I generally hate broad, sweeping statements, but this one happens to be true.
Especially when it comes to helping our kids to think.
Nothing points out that glaring weakness in our educational system as looking at our current political climate, beginning maybe 30 years or so ago, and moving up to today's embarrassment of political theater.
I've recently been having "discussions" regarding the eligibility of two current GOP hopefuls, Marco Rubio and Ted Cruz, to qualify for the office of President of the United States. Certain Trump supporters (notable for their inability to think or use facts), claim that neither are "natural born citizens" of this country, and crying "Respect the Constitution!" as their only defense. In the case of Rubio, they claim that since neither of Rubio's parents were citizens at the time of his birth in Florida. Minor problem; the 14th amendment to the very Constitution they claim to respect and know states very clearly that "All persons born or naturalized in the United States, and subject to the jurisdiction thereof, are citizens of the United States and of the state wherein they reside." Marco Rubio was born in Florida. On that there is no disagreement. Doesn't matter if his parents were citizens or not. You can argue about the rightness or wrongness of the so-called "anchor baby" provision of the 14th amendment, but you cannot argue about the legality of it. Marco Rubio is every bit a natural-born U.S. citizen as I am.
Now while the Ted Cruz issue is a bit murkier, a lawsuit was recently tossed out of court by a judge in Illinois that questioned Cruz's eligibility. Here's the thing - there's is NO definition or description in the Constitution of what a natural born citizen requires - one parent a citizen, both parents citizens - nothing, so the long-held view that if at least one parent is a U.S. citizen and you're born to them you are also a U.S. citizen is the correct one. Even if you're born outside of the country as Ted Cruz was because his parents were working in Canada at the time.
But - "Respect the Constitution!" is the best most birthers can come up with. And that goes for people who think Obama isn't a natural born citizen as well.
But that's not the only area where our education system has failed us. Let's look at the "I-believe-it-because-someone-told-me" mentality pervasive in today's GOP primary.
Did you know Marco Rubio is a member of the "establishment" wing of the GOP?
Yeah. Neither did I until the campaign started. Maybe because he has one of the most conservative voting records in the U.S. Senate, that must be the reason for that designation. I mean, his record is as conservative as another GOP Senator running for President - Ted Cruz - and Cruz is an "outsider", but Rubio is "the establishment" guy.
Because nuance isn't allowed in today's political discourse. It's "us against them", and if you do ONE THING someone doesn't agree with, you're automatically "them". Rubio's mistake was actually trying to get some form of immigration reform through a divided Congress, and knowing that what passes in the Senate would certainly be changed in the more conservative House in conference committee. That's right. Rubio gets branded for actually knowing the rules, while Cruz gets lauded for doing nothing.
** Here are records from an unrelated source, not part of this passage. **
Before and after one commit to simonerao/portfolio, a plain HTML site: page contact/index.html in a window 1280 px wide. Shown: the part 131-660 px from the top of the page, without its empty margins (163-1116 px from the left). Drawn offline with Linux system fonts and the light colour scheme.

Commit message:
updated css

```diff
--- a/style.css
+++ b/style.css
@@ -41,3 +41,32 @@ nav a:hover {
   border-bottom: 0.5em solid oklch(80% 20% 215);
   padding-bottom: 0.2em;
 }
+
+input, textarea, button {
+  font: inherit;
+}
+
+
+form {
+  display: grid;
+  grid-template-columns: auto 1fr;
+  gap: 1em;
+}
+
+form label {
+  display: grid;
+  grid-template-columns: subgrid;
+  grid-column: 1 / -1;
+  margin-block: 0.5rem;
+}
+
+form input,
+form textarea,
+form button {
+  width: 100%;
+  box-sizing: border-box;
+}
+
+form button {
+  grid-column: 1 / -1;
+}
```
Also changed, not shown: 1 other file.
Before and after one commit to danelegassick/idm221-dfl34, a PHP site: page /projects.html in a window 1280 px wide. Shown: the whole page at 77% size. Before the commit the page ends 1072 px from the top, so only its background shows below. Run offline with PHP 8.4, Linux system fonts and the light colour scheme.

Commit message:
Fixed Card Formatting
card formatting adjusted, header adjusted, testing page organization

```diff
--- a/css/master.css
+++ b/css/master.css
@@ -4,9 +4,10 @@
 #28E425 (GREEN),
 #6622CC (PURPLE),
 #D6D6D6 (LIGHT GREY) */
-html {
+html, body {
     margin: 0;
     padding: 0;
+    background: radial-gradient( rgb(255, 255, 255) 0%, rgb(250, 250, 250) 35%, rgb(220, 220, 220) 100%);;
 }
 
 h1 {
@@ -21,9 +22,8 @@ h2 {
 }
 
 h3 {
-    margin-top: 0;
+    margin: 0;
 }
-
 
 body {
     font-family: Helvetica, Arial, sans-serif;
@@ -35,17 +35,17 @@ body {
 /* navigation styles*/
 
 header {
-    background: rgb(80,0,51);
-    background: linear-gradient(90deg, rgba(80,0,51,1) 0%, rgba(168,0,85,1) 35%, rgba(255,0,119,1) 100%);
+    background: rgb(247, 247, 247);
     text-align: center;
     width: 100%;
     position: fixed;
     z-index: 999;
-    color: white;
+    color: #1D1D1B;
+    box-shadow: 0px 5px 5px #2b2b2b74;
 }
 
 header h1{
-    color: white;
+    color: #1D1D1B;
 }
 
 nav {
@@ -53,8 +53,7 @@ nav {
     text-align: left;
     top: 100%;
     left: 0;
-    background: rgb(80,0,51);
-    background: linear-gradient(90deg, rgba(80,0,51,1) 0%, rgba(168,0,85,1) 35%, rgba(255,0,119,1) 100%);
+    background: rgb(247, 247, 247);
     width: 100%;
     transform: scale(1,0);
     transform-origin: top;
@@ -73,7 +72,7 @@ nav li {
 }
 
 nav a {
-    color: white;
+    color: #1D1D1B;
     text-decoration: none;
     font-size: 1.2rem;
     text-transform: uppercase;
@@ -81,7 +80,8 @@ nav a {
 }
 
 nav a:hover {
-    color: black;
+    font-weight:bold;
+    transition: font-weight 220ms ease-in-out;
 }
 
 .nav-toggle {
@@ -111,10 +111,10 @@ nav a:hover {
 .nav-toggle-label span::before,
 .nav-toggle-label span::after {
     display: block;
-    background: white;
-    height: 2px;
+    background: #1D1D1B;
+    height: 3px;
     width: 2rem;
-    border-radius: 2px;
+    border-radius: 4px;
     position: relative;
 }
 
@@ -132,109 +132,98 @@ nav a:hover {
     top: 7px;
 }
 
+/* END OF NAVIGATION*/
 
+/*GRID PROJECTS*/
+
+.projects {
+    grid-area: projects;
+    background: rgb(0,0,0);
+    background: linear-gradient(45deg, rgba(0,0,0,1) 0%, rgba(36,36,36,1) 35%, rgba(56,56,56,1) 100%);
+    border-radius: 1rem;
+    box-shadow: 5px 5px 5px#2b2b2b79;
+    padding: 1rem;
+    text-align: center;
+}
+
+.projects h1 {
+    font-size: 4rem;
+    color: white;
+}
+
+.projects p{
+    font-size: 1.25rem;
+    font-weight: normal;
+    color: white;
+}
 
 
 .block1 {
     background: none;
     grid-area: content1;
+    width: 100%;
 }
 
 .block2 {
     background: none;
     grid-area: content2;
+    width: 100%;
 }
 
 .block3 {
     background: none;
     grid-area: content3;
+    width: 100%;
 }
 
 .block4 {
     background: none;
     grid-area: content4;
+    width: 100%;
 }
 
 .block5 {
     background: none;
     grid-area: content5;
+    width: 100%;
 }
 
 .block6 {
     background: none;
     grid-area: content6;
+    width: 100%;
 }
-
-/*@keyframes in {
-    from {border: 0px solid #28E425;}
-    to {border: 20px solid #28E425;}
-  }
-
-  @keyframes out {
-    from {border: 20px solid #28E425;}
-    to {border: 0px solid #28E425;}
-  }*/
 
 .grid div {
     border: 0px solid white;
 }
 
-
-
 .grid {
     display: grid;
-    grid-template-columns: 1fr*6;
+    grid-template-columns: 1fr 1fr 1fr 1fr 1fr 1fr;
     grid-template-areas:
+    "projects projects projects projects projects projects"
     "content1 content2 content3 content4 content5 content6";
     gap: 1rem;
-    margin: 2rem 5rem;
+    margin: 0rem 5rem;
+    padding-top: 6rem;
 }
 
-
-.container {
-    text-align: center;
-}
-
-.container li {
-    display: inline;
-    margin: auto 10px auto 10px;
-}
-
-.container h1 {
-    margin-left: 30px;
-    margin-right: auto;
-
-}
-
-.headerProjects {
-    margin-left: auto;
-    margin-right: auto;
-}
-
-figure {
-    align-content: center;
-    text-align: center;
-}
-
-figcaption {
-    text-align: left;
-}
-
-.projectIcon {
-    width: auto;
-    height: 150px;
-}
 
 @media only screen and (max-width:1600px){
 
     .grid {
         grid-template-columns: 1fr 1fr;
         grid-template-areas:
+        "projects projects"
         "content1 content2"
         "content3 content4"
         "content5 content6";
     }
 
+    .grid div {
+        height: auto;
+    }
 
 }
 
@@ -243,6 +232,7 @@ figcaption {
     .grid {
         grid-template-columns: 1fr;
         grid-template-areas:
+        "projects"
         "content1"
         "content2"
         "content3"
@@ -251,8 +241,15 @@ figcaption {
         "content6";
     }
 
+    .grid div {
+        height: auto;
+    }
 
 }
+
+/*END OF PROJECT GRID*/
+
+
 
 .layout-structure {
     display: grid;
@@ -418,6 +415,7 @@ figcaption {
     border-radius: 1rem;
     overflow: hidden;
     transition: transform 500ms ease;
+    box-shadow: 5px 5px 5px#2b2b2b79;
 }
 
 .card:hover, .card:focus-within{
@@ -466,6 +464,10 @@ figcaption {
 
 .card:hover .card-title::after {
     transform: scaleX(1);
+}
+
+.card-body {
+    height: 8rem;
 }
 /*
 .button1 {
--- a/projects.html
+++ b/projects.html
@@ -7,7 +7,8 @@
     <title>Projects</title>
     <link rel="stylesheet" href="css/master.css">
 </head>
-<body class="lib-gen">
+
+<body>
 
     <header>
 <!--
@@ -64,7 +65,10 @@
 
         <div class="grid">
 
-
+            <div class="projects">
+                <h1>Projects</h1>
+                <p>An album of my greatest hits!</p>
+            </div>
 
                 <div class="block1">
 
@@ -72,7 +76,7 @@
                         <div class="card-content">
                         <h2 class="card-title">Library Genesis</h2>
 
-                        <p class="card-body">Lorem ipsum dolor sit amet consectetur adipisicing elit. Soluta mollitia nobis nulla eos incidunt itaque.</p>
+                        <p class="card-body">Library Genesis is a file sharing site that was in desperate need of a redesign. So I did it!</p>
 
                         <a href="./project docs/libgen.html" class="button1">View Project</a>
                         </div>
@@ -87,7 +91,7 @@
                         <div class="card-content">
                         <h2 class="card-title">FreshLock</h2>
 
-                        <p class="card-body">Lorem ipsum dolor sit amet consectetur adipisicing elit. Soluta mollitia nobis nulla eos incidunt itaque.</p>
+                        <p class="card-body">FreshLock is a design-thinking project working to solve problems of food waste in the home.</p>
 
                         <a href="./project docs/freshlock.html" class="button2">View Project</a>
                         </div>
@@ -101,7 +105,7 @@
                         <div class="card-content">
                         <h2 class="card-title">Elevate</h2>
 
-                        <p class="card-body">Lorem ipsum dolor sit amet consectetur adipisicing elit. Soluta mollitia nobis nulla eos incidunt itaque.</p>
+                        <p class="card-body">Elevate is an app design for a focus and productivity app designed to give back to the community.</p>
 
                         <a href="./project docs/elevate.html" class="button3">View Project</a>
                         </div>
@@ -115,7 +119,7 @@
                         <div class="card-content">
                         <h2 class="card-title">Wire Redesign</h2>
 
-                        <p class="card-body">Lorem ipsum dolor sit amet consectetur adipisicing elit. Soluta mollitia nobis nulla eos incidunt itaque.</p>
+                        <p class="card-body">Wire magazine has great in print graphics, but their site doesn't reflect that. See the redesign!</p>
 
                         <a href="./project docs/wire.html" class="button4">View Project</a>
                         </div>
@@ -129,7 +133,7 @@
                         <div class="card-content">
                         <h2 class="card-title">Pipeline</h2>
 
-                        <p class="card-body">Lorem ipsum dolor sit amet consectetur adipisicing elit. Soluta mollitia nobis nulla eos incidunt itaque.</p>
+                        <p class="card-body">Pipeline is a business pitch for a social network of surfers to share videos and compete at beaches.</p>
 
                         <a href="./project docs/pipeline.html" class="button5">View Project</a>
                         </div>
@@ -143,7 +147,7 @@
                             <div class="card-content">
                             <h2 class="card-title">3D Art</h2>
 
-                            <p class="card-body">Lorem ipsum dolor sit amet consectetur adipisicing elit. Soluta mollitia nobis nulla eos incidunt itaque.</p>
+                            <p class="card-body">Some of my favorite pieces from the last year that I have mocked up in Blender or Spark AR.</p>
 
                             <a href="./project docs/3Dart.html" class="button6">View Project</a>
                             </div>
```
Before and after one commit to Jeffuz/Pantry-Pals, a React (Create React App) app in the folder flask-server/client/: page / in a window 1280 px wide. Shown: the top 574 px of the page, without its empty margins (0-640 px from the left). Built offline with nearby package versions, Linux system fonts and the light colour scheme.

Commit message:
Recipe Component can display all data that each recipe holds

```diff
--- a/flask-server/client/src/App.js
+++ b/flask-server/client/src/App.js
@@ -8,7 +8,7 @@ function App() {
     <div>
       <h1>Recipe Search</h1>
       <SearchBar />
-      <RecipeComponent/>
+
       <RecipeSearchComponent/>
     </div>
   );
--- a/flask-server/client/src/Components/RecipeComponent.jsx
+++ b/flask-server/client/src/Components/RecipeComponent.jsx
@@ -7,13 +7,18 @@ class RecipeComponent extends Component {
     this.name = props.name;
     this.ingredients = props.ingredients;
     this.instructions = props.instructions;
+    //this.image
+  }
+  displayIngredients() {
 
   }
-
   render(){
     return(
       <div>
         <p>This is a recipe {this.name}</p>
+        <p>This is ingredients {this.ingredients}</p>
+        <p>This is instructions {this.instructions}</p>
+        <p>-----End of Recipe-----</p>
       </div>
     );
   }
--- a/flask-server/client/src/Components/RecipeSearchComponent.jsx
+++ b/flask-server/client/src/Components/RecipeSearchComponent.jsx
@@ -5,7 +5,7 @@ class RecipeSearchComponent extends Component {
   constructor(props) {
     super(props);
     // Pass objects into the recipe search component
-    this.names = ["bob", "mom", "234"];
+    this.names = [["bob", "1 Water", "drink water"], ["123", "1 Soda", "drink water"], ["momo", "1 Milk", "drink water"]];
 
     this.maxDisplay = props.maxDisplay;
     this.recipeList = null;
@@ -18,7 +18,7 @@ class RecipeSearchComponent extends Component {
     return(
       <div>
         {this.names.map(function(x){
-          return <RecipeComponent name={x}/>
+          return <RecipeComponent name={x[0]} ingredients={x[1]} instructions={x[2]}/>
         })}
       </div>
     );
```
That's what "outsiders" get accomplished - nothing.
But because the media wants ratings, and candidates need something to attack one another with, we have to label someone "them", even though they are much more like "us", and it's our education system that has taught us to buy into what someone tells us, rather than challenging us to think, reason and investigate issues for ourselves.
Civics knowledge has taken a beating in the last 30 years or more as well. How many people heard over the weekend that Donald Trump's Constitutional right to free speech was infringed upon, because protesters had the temerity to break up his rallies over the past few days? Yes, Donald Trump has a right to speak, but the Constitution protects us from GOVERNMENT attempts to silence us. Private citizens have the right and duty to speak up against that which they deem offensive, and if you're going to be deliberately offensive, any private citizen runs the risk of being called out for it. Government is restricted in telling you what to say, and unless you're specifically inciting violence, their role is to simply step back and let you be the jerk and suffer the consequences for being so. In short, if you're going to be an ass, don't whine about others being asses in return.
Finally, to the overall subject of rights. We hear it all the time from liberals - we have a right to healthcare, we have a right to a living wage, a right to this and a right to that.
But what is a "right"? The Constitution does a pretty good job of showing us the direction, and I challenge my readers to show me where my following reasoning is wrong. The big four rights are defined pretty early on, those being the right to freedom of speech, religion, assembly and to keep and bear arms. What do all these "rights" have in common?
You can do them without the participation, assistance or permission of others.
It's that simple. Yet we don't even bother to teach something that basic throughout the entirety of an American citizen's education. And that's why all these liberal calls for rights to healthcare and wages fall flat.
A RIGHT IS THAT WHICH YOU CAN DO BY YOURSELF.
The most glaring failure of the U.S. government education system.
Hi! I'm Dave Richard, your host. I hope you enjoy your visit. We'll be talking about current events, politics, the occasional sports (I'm a HUGE New England Patriots fan, so get over it), and some "Get off my lawn!" issues.